- WHAT IS REQUIRED -
Print every record exactly, omitting all pictures.

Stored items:

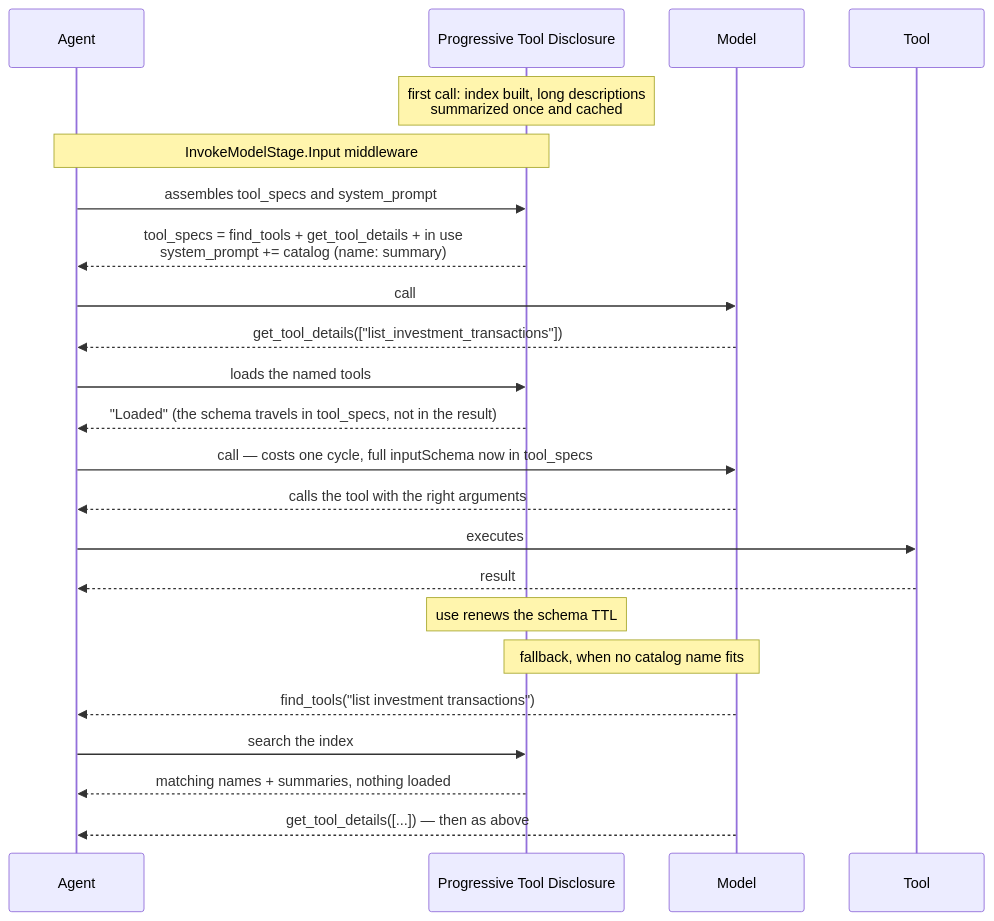
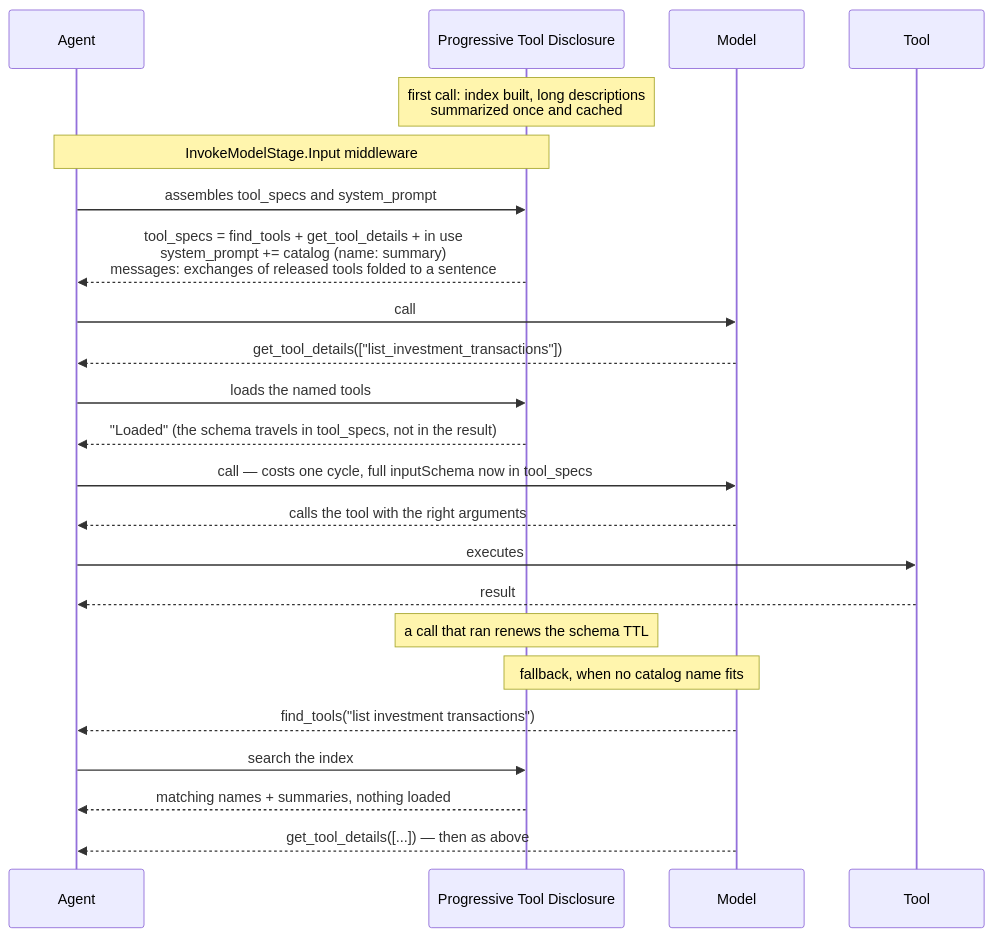
The diagram in docs/design/design-b-progressive-tool-disclosure.md (aws-samples/sample-context-engineering), drawn with Mermaid before and after one commit. The commit also changed other lines of this file and 11 other files, not shown here.

First line of the commit message:
docs: bring design, sequence and how-to docs to the current code

````diff
--- a/docs/design/design-b-progressive-tool-disclosure.md
+++ b/docs/design/design-b-progressive-tool-disclosure.md
@@ -121,30 +125,30 @@
 ```mermaid
 sequenceDiagram
     participant AG as Agent
     participant B as Progressive Tool Disclosure
     participant M as Model
     participant T as Tool
 
     Note over B: first call: index built, long descriptions<br/>summarized once and cached
 
     Note over AG,B: InvokeModelStage.Input middleware
     AG->>B: assembles tool_specs and system_prompt
-    B-->>AG: tool_specs = find_tools + get_tool_details + in use<br/>system_prompt += catalog (name: summary)
+    B-->>AG: tool_specs = find_tools + get_tool_details + in use<br/>system_prompt += catalog (name: summary)<br/>messages: exchanges of released tools folded to a sentence
 
     AG->>M: call
     M-->>AG: get_tool_details(["list_investment_transactions"])
     AG->>B: loads the named tools
     B-->>AG: "Loaded" (the schema travels in tool_specs, not in the result)
     AG->>M: call — costs one cycle, full inputSchema now in tool_specs
 
     M-->>AG: calls the tool with the right arguments
     AG->>T: executes
     T-->>AG: result
-    Note over B: use renews the schema TTL
+    Note over B: a call that ran renews the schema TTL
 
     Note over M,B: fallback, when no catalog name fits
     M-->>AG: find_tools("list investment transactions")
     AG->>B: search the index
     B-->>AG: matching names + summaries, nothing loaded
     M-->>AG: get_tool_details([...]) — then as above
 ```
````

- RESPONSE FOR THIS EXERCISE -
The diagram in docs/design/design-b-progressive-tool-disclosure.md (aws-samples/sample-context-engineering), drawn with Mermaid before and after one commit. The commit also changed other lines of this file and 11 other files, not shown here.

First line of the commit message:
docs: bring design, sequence and how-to docs to the current code

````diff
--- a/docs/design/design-b-progressive-tool-disclosure.md
+++ b/docs/design/design-b-progressive-tool-disclosure.md
@@ -121,30 +125,30 @@
 ```mermaid
 sequenceDiagram
     participant AG as Agent
     participant B as Progressive Tool Disclosure
     participant M as Model
     participant T as Tool
 
     Note over B: first call: index built, long descriptions<br/>summarized once and cached
 
     Note over AG,B: InvokeModelStage.Input middleware
     AG->>B: assembles tool_specs and system_prompt
-    B-->>AG: tool_specs = find_tools + get_tool_details + in use<br/>system_prompt += catalog (name: summary)
+    B-->>AG: tool_specs = find_tools + get_tool_details + in use<br/>system_prompt += catalog (name: summary)<br/>messages: exchanges of released tools folded to a sentence
 
     AG->>M: call
     M-->>AG: get_tool_details(["list_investment_transactions"])
     AG->>B: loads the named tools
     B-->>AG: "Loaded" (the schema travels in tool_specs, not in the result)
     AG->>M: call — costs one cycle, full inputSchema now in tool_specs
 
     M-->>AG: calls the tool with the right arguments
     AG->>T: executes
     T-->>AG: result
-    Note over B: use renews the schema TTL
+    Note over B: a call that ran renews the schema TTL
 
     Note over M,B: fallback, when no catalog name fits
     M-->>AG: find_tools("list investment transactions")
     AG->>B: search the index
     B-->>AG: matching names + summaries, nothing loaded
     M-->>AG: get_tool_details([...]) — then as above
 ```
````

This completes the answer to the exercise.